“Good boy, Bandy,” grunted Hoss, proceeding on into the saloon to buy everyone a drink.

Just When You Think You’ve Hit Bottom by “H-ACK -ed” 2DEF (Jo Oldani-Osborne)

Poor Fleece. It was such a beautifully potential character. Kill the consumptive kitty, “Papa”, but I appeal to you to allow One-Eyed Jake and Fleece to lend themselves to other incarnations. It was horribly indulgent but would you believe that there was some restraint. Had I the room, I would have explained that Fleece was actually “Fleas” a nickname he had picked up after frequenting some cat houses in Spain. But I didn’t do that…I didn’t. Poor Fleece needed that — like a hole in the head.

Okay, NOW, they have been “subjected to the worst excesses of Ernest Punningway.”

(I think you enjoyed my “HACKing” absence …snicker, snicker.)

(Untitled) by Amy Friedman

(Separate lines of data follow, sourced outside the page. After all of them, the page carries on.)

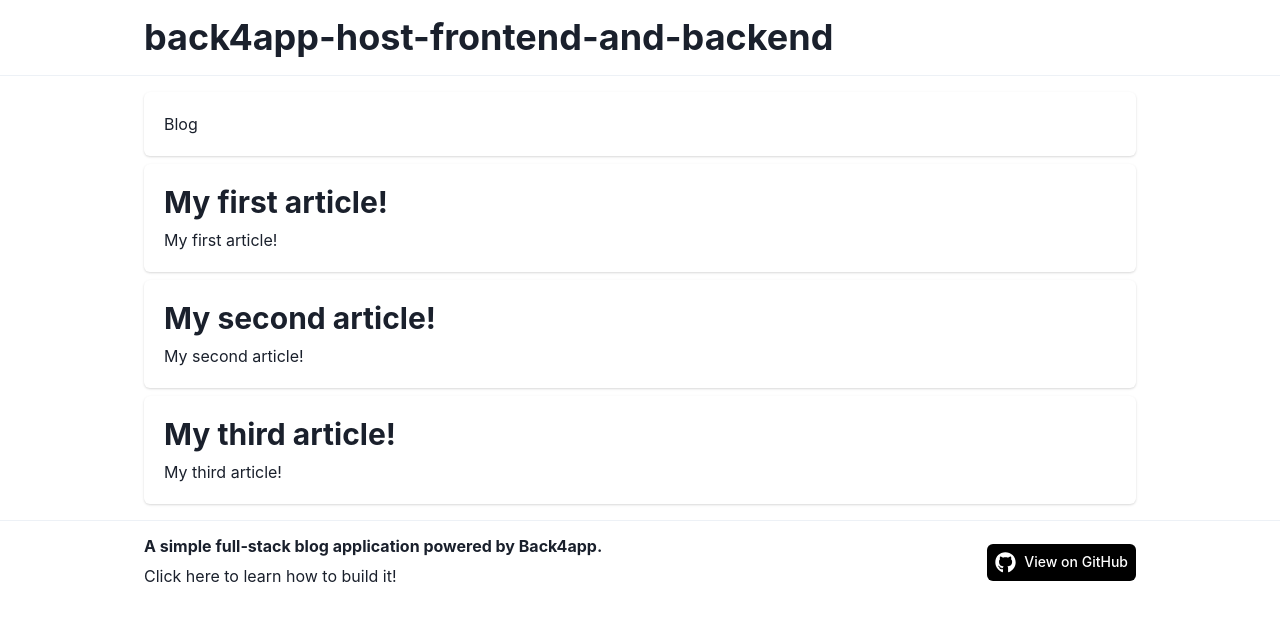
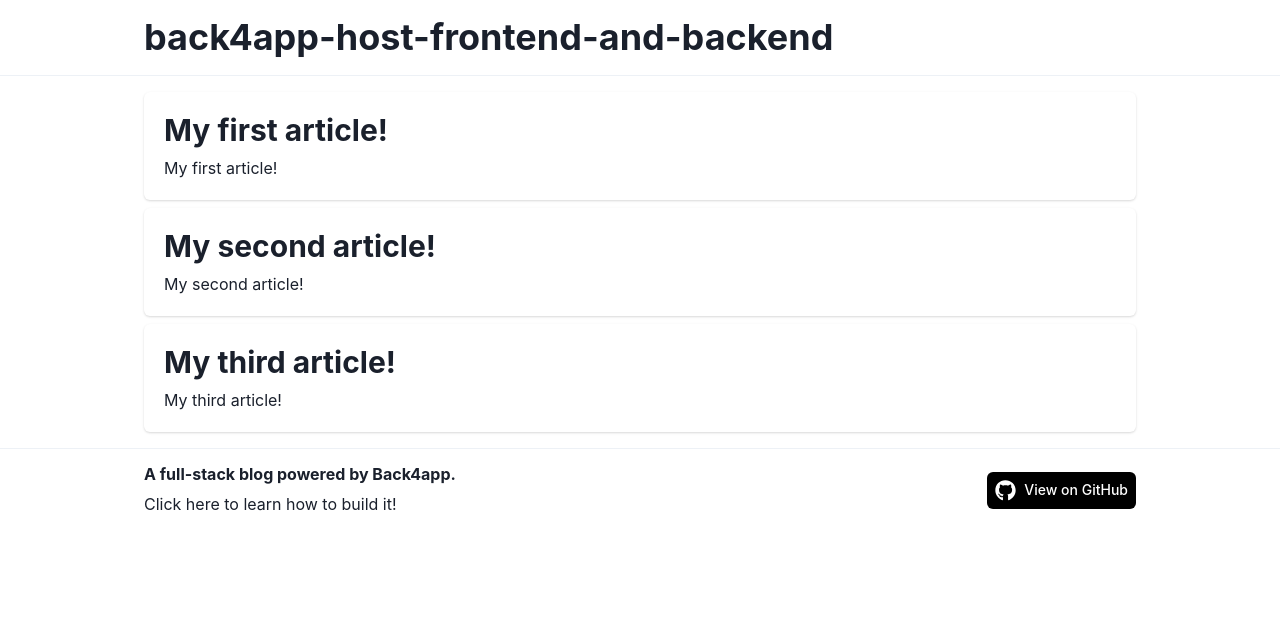
Before and after one commit to Vader83/back4app-full-stack, a Next.js app: page / in a window 1280 px wide. Shown: the top 620 px of the page. Built offline with nearby package versions, Linux system fonts and the light colour scheme; what @chakra-ui/next-js would draw is missing.

Commit message:
markdown display, formatted code, scroll always visible, improved dummy article content

```diff
--- a/package.json
+++ b/package.json
@@ -13,11 +13,13 @@
     "@chakra-ui/react": "^2.8.1",
     "@emotion/react": "^11.11.1",
     "@emotion/styled": "^11.11.0",
+    "chakra-ui-markdown-renderer": "^4.1.0",
     "framer-motion": "^10.16.4",
     "next": "latest",
     "react": "latest",
     "react-dom": "latest",
-    "react-icons": "^4.11.0"
+    "react-icons": "^4.11.0",
+    "react-markdown": "^8.0.7"
   },
   "devDependencies": {
     "eslint": "latest",
--- a/src/app/components/footer.js
+++ b/src/app/components/footer.js
@@ -8,7 +8,7 @@ export default function Footer() {
       <Divider my={4}/>
       <Container maxW="container.lg" display="flex" justifyContent="space-between" alignItems="center">
         <VStack alignItems="left">
-          <Heading size="sm">A simple full-stack blog application powered by Back4app.</Heading>
+          <Heading size="sm">A full-stack blog powered by Back4app.</Heading>
           <Link as={NextLink} href="#">
             Click here to learn how to build it!
           </Link>
--- a/src/app/components/header.js
+++ b/src/app/components/header.js
@@ -1,10 +1,15 @@
-import {Box, Container, Divider, Heading} from "@chakra-ui/react";
+import {Box, Container, Divider, Heading, Link} from "@chakra-ui/react";
+import NextLink from "next/link";
 
 export default function Header() {
   return (
     <Box pt={4}>
       <Container maxW="container.lg" display="flex" justifyContent="space-between" alignItems="center">
-        <Heading as="h1" size="xl">back4app-host-frontend-and-backend</Heading>
+        <Heading as="h1" size="xl">
+          <Link as={NextLink} href="/">
+            back4app-host-frontend-and-backend
+          </Link>
+        </Heading>
       </Container>
       <Divider my={4}/>
     </Box>
--- /dev/null
+++ b/src/app/globals.css
@@ -0,0 +1,3 @@
+body {
+    overflow-y: scroll;
+}
--- a/src/app/layout.js
+++ b/src/app/layout.js
@@ -1,3 +1,4 @@
+import "./globals.css";
 import {Providers} from "@/app/providers";
 import {Container} from "@chakra-ui/react";
 import Header from "@/app/components/header";
--- a/src/app/page.js
+++ b/src/app/page.js
@@ -35,21 +35,14 @@ export default function Home() {
   return (
     <>
       <Stack>
-        <Card>
-          <CardBody>
-            <Breadcrumb>
-              <BreadcrumbItem isCurrentPage>
-                <BreadcrumbLink as={NextLink} href="#">Blog</BreadcrumbLink>
-              </BreadcrumbItem>
-            </Breadcrumb>
-          </CardBody>
-        </Card>
         {articles.map((article) => (
           <Card key={article.slug}>
             <CardBody>
               <Stack>
                 <Heading size="lg">
-                  <Link as={NextLink} href={`/${article.slug}`}>{article.title}</Link>
+                  <Link as={NextLink} href={article.slug}>
+                    {article.title}
+                  </Link>
                 </Heading>
                 <Text>{article.title}</Text>
               </Stack>
```
Also changed, not shown: src/app/[slug]/page.js (+12 -27 lines), 1 other file (tests, documents, lock files or other folders).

Hoss Shaman rode into Io late one Tuesday afternoon. No one knew where he came from, but he wasn’t easy to miss. His jangling, chip-filled saddlebags were audible for miles. His trusty Clydesdale, Bandwidth, stood 19 hands at the withers, and Hoss could nearly meet him eye to eye. His holsters, packed with soldering guns, drill bits and mechanical pencils sat comfortably on his ample hips. A slipstick jutted out of his back pocket. His fingers twitched, ready to code. Through his bandoliers were threaded silver CD-ROMs, little shikuren poised to slice and dice.

He was ready for the worst.

The End of the Affair by Gordon Lawrie

Just then the phone rang. Fleece answered it, nodding gravely in response to what he was hearing from the other end.

Afterwards, Fleece turned to Papa Jack-Jake. “That was Comely Bank Publishing. It seems my being an animal is in breach of ©copyright – I’ve ratted on the agreement. I’m not allowed to be Fleece™ any more.” Was that a tear in his eye?

“What’ll you do?” Jack-Jake asked.

“Become a woman. I fancy the name ‘Flounce™’,” she added.

“Great – will you marry me?”


“And they all lived happily ever after?”

“Hey – that’s a GREAT opening line for the book!”

PaPa One-eyed Jake/Jack and Fleece in a Houston Hotel Room, by Jo Oldani Osborne

“The Great War and I was fighting to save my leg!” Papa dictated to Fleece, “I got a sweet tabby knocked-up in Italy and –ACK!”

They were in Houston but Fleece knew consumption when he heard it. His Ma lost her third life to The Big C.

“Just a hair ball –“ Defeated, Papa tucked a pink-stained rag in his Panama.

“Those pussies! ’Phlemingway!’ they mocked me.”

“Put it in the book –.”

“But I know ‘For whom the bell tolls.’—“

Fleece hesitated — then crossed out “The Old Man and The C”.

Lost and Found by Ann-Louise Truschel

“Are you Mia Faraday?”

Mia gulped. Should she deny it? No. Not with that badge of his staring her in the face.

“Yes,” she whispered.

“You know your family has been looking for you for almost seven years now. They were ready to have you declared legally dead. Why’d you run away?”

“My credit card was maxed out, and I just couldn’t stop shopping.”

“But you haven’t spent any money since. That’s why it took so long to find you. You have no credit cards, driver’s license, checking account.”

“I just wanted to start over, and I almost made it.”

Moving On by Bobby Warner

Next day One-Eyed Jake woke and scratched his belly. “A man can stand just so much kibble and cream, then he’s gotta move on.”

“You’re right,” said Fleece.

“I’m shore glad that picture of your ma dropped outta your pocket back in Miami. And I’m double glad I just nicked your ears instead of blowing my own son full of holes!”

“Me, too, Papa. Let’s go up to Houston and rent a hotel room. I think I can write a few best-sellers like Hemingway, then we can get us an estate, too.”

“Sounds like a winner, son. Let’s get going!”